A ‘GLOW’ Netflix movie? Marc Maron floats the idea to ‘finish the story’

Marc Maron as Sam Sylvia in "GLOW."
(Ali Goldstein / Netflix)

“GLOW: The Movie”?

Actor Marc Maron is planting that idea to give the Netflix series some creative closure.

Netflix announced its reversal of a Season 4 renewal for “GLOW” this week due to the COVID-19 pandemic and largely cited financial challenges involved in keeping the physically intimate show afloat.

The wrestling comedy, which stars Alison Brie and Betty Gilpin as some of the ’80s-era Gorgeous Ladies of Wrestling, had already begun production on a few episodes of its fourth season when lockdown orders in L.A. County went into place.

Then a decision was made to ditch the remainder of the season because the increasing costs of shooting safely during the pandemic made it too expensive to continue producing.


The COVID-19 pandemic and its financial burdens prompted the abrupt cancellation of ‘GLOW,’ Netflix’s hit wrestling comedy. ‘Stinks,’ says actor Marc Maron.

Oct. 5, 2020

“You don’t want to do the show anymore, but let us make a movie. Right? Let us wrap it up in a two-hour Netflix movie,” Maron said Tuesday on Instagram Live with his fans. (Watch it below around the 13-minute mark. Note: There is some swearing in the video.)

“They had the whole season laid out. We know where it’s going to go. Why don’t you give the showrunners [Liz Flahive and Carly Mensch], the writers and the cast an opportunity to finish the story in a movie? I think that would be the best thing,” he added.

The “WTF” podcast host, who played struggling filmmaker Sam Sylvia in the Emmy-winning series, urged fans and followers to tweet at Netflix that they’re upset about the cancellation and perhaps demand a revival. (It wouldn’t be the first time Netflix has changed course on a series or rescued a canceled one from a competitor.)

Maron explained that turning the show into a movie would take the financial pressure off and allow the streamer to be more economical with shooting. A movie would mean fewer directors and less production time, he said.


“I think they could do it in less time than it would take to do the show,” he said, teasing that the ideas in place for his character and his love interest, Ruth (Brie), were “gonna be good.”

Alison Brie as Ruth in Netflix's "GLOW."
Alison Brie as Ruth in Netflix’s “GLOW.”
(Erica Parise / Netflix)

Maron confirmed that Netflix didn’t want to pay to keep the large set pieces “alive anymore,” explaining that the show required the maintenance of two sound stages and an office space indefinitely, or until production was to resume on the show in spring 2021.

“Who knows where we’re going to be in May? Who knows if we’re even going to be a country come January — that’s functioning.

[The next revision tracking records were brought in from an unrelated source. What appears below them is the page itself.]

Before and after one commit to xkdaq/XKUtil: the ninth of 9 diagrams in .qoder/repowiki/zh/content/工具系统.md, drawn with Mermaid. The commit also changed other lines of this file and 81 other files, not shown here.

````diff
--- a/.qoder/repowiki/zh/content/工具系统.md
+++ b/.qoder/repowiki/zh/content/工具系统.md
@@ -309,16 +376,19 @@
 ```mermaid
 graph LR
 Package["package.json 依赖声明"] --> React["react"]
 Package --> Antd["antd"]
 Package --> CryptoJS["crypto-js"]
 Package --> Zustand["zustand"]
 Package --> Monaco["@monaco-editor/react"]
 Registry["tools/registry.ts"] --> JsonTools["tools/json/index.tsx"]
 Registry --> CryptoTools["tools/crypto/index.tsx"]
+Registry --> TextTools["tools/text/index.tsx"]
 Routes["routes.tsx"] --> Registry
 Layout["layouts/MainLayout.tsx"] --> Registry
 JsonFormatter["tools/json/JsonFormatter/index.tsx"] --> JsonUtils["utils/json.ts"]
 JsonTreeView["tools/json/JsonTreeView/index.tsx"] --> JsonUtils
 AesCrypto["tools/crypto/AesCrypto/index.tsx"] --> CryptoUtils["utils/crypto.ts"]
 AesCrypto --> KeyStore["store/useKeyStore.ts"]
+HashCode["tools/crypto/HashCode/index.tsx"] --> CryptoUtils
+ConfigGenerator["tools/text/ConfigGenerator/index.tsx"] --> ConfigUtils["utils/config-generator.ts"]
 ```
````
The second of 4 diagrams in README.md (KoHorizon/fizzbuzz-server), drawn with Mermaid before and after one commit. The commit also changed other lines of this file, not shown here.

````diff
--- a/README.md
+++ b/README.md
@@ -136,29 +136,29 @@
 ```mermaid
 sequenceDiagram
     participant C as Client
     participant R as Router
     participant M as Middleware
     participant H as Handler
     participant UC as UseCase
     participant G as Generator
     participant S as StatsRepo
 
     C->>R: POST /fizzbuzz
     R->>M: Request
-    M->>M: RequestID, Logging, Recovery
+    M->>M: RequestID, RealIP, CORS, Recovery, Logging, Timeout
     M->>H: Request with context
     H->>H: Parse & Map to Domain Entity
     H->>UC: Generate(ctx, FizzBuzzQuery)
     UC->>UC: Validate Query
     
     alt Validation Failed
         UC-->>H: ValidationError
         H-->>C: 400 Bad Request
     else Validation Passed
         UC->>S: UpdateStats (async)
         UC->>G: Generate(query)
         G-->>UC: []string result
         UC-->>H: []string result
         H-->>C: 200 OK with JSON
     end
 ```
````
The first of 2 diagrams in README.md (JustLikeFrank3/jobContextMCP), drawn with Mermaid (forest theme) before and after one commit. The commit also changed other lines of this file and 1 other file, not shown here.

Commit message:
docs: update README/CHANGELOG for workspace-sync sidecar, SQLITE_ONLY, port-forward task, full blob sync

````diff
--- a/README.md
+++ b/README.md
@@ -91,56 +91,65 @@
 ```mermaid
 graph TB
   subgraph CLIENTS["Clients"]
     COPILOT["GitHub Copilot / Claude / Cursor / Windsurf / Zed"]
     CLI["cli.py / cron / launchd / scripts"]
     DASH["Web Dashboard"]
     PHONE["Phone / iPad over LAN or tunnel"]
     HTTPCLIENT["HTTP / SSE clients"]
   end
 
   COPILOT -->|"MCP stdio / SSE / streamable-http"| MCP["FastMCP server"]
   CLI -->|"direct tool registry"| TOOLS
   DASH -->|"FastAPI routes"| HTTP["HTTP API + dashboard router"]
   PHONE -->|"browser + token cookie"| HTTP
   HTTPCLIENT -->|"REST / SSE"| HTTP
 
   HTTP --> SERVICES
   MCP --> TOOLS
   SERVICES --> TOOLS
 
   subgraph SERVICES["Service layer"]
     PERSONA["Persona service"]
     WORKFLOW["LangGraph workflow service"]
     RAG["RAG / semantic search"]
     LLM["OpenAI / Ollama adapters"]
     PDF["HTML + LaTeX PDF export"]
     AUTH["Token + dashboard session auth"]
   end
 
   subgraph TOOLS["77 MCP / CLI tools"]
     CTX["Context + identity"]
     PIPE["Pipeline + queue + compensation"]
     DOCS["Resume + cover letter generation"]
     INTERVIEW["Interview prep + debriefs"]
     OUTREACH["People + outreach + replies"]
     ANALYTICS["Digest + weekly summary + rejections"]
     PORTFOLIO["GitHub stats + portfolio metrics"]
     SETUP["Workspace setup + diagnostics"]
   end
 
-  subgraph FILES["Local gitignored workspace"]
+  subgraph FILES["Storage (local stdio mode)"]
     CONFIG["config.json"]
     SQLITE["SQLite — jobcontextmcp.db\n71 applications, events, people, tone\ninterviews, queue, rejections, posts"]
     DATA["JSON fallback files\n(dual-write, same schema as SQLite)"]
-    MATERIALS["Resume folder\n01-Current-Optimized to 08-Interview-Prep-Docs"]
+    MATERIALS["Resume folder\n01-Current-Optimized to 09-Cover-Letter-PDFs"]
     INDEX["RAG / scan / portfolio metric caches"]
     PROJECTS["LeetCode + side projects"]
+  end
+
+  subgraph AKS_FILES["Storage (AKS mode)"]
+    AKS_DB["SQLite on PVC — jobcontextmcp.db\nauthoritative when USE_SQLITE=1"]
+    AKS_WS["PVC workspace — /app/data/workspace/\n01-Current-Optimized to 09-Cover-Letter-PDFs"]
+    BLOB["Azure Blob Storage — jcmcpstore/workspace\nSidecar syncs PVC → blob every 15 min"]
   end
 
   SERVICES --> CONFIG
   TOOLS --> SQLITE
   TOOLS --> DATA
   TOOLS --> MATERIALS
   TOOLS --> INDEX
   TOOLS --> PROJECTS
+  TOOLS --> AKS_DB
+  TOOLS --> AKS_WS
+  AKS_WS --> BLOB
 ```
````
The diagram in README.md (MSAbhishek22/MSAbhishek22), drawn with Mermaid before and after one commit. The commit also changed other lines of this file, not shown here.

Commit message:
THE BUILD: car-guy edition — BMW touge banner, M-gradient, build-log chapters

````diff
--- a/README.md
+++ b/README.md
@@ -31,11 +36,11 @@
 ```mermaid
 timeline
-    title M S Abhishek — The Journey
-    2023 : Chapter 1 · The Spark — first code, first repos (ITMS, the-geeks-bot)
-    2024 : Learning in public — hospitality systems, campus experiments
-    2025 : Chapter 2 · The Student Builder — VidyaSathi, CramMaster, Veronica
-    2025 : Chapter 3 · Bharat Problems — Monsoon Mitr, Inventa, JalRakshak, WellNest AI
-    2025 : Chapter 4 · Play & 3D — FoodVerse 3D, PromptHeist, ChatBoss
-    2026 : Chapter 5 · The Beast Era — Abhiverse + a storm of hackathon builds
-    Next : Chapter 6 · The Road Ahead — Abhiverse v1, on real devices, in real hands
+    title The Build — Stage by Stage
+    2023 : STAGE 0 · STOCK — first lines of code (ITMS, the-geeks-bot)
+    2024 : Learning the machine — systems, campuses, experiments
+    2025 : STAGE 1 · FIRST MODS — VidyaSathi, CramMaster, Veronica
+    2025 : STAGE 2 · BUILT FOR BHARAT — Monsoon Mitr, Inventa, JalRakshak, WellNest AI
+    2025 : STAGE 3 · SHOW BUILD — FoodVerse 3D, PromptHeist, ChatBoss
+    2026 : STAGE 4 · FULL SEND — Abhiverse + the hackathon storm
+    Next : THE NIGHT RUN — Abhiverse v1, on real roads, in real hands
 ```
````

It’s barely functioning now,” Maron said. “And all these protocols when I talk to people on sets ... it does not sound like fun to be on a set right now, and judging from ‘SNL’ last week, it does not look fun.”

It is unclear if Netflix plans to air that lone completed episode or how creators might button up lingering storylines in another capacity. Season 3, which began streaming in August 2019, ended on another show-resetting cliffhanger that saw the women leave their Las Vegas lifestyle behind, with many characters going their separate ways. Maron’s Sam and Brie’s Ruth also were pulled apart after briefly coming back together.

Maron suspected that a change of executives resulted in Netflix’s decision to stop the show. He added that some cast members received partial payment.

Netflix representatives for “GLOW” did not immediately respond to The Times’ request for comment.